• [Exercise brief]:
If a line in the entries includes "recovery", show that line.

(Items from a data source)
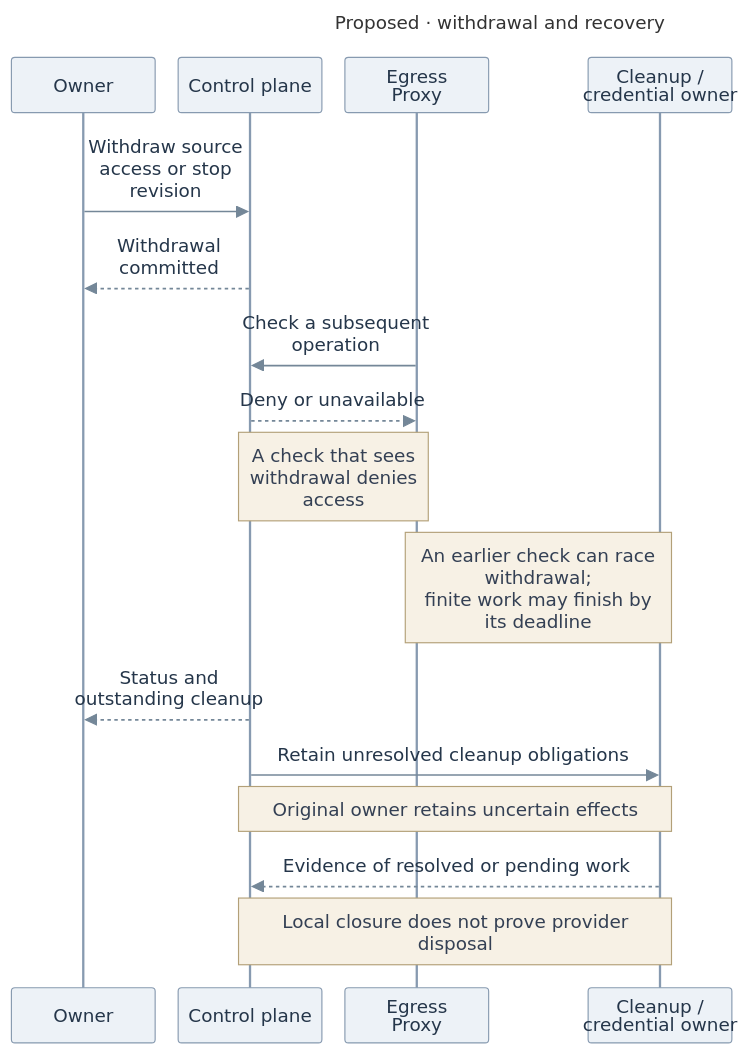
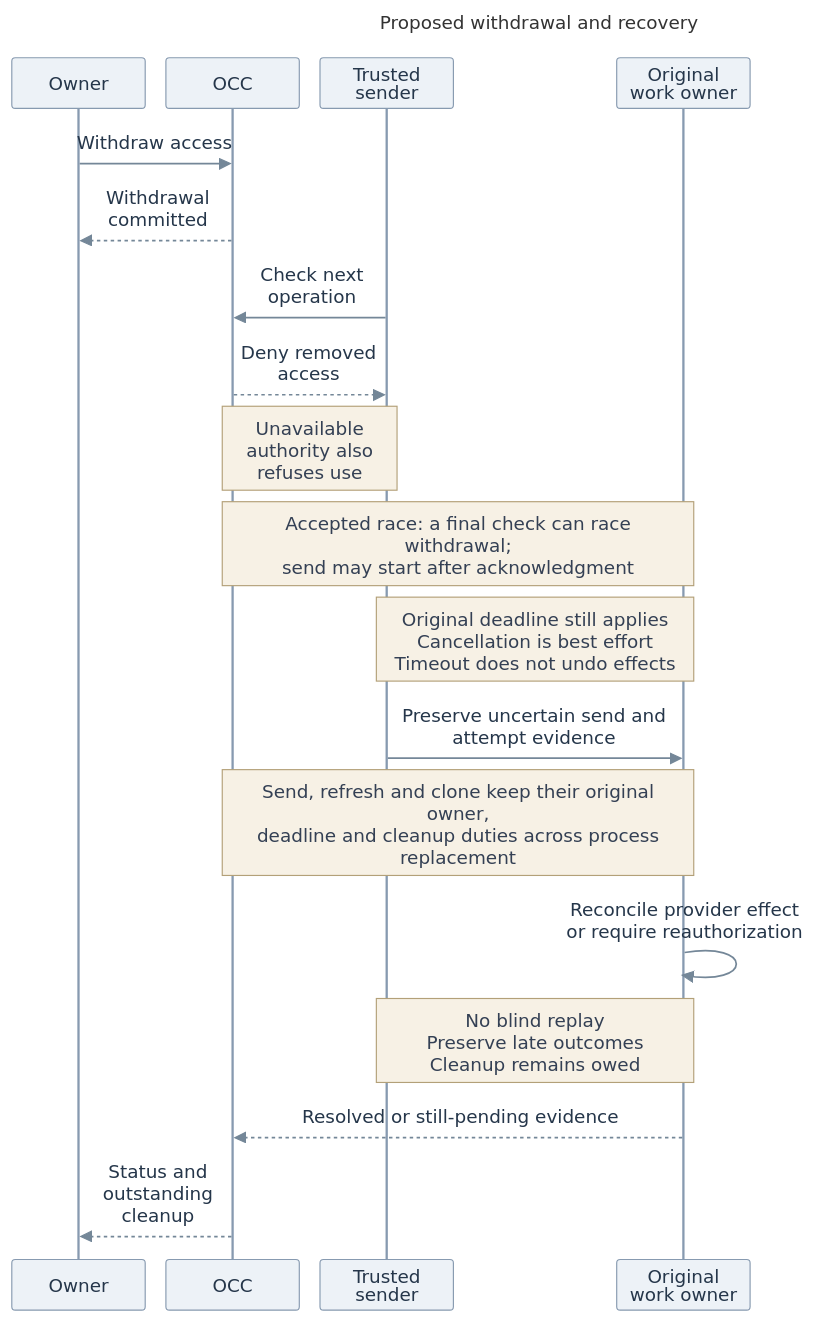
One commit to freeqaz-openai/openclaw-enterprise changed the diagram in specs/rfcs/0019-egress-proxy-credential-lifecycle/assets/revocation-recovery.mmd. Above: the diagram before and after it, drawn with Mermaid. The commit also changed 16 other files, not shown here.

Commit message:
docs(rfc): clarify egress architecture and security model

```diff
--- a/specs/rfcs/0019-egress-proxy-credential-lifecycle/assets/revocation-recovery.mmd
+++ b/specs/rfcs/0019-egress-proxy-credential-lifecycle/assets/revocation-recovery.mmd
@@ -1,43 +1,45 @@
 ---
-title: "Proposed · withdrawal and recovery"
+title: "Proposed withdrawal and recovery"
 config:
   theme: base
   themeVariables:
     fontFamily: "Arial, sans-serif"
     fontSize: "16px"
     actorBkg: "#EDF2F7"
     actorBorder: "#879AB0"
     actorTextColor: "#25364A"
     noteBkgColor: "#F7F1E5"
     noteBorderColor: "#B3A078"
     noteTextColor: "#344054"
     signalColor: "#748798"
     signalTextColor: "#25364A"
   sequence:
     useMaxWidth: false
-    actorMargin: 20
-    width: 125
-    height: 48
-    diagramMarginX: 16
-    diagramMarginY: 16
-    messageMargin: 20
-    noteMargin: 10
+    actorMargin: 18
+    width: 116
+    height: 44
+    diagramMarginX: 12
+    diagramMarginY: 12
+    messageMargin: 16
+    noteMargin: 8
     mirrorActors: true
     wrap: true
 ---
 sequenceDiagram
   participant O as Owner
-  participant C as Control plane
-  participant G as Egress<br/>Proxy
-  participant R as Cleanup /<br/>credential owner
-  O->>C: Withdraw source access or stop revision
+  participant C as OCC
+  participant S as Trusted sender
+  participant R as Original work owner
+  O->>C: Withdraw access
   C-->>O: Withdrawal committed
-  G->>C: Check a subsequent operation
-  C-->>G: Deny or unavailable
-  Note over C,G: A check that sees withdrawal denies access
-  Note over G,R: An earlier check can race withdrawal#59;<br/>finite work may finish by its deadline
+  S->>C: Check next operation
+  C-->>S: Deny removed access
+  Note over C,S: Unavailable authority also refuses use
+  Note over C,R: Accepted race: a final check can race withdrawal#59;<br/>send may start after acknowledgment
+  Note over S,R: Original deadline still applies<br/>Cancellation is best effort<br/>Timeout does not undo effects
+  S->>R: Preserve uncertain send and attempt evidence
+  Note over C,R: Send, refresh and clone keep their original owner,<br/>deadline and cleanup duties across process replacement
+  R->>R: Reconcile provider effect<br/>or require reauthorization
+  Note over S,R: No blind replay<br/>Preserve late outcomes<br/>Cleanup remains owed
+  R-->>C: Resolved or still-pending evidence
   C-->>O: Status and outstanding cleanup
-  C->>R: Retain unresolved cleanup obligations
-  Note over C,R: Original owner retains uncertain effects
-  R-->>C: Evidence of resolved or pending work
-  Note over C,R: Local closure does not prove provider disposal
```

• [Task result]:
One commit to freeqaz-openai/openclaw-enterprise changed the diagram in specs/rfcs/0019-egress-proxy-credential-lifecycle/assets/revocation-recovery.mmd. Above: the diagram before and after it, drawn with Mermaid. The commit also changed 16 other files, not shown here.
--- a/specs/rfcs/0019-egress-proxy-credential-lifecycle/assets/revocation-recovery.mmd
+++ b/specs/rfcs/0019-egress-proxy-credential-lifecycle/assets/revocation-recovery.mmd
-title: "Proposed · withdrawal and recovery"
+title: "Proposed withdrawal and recovery"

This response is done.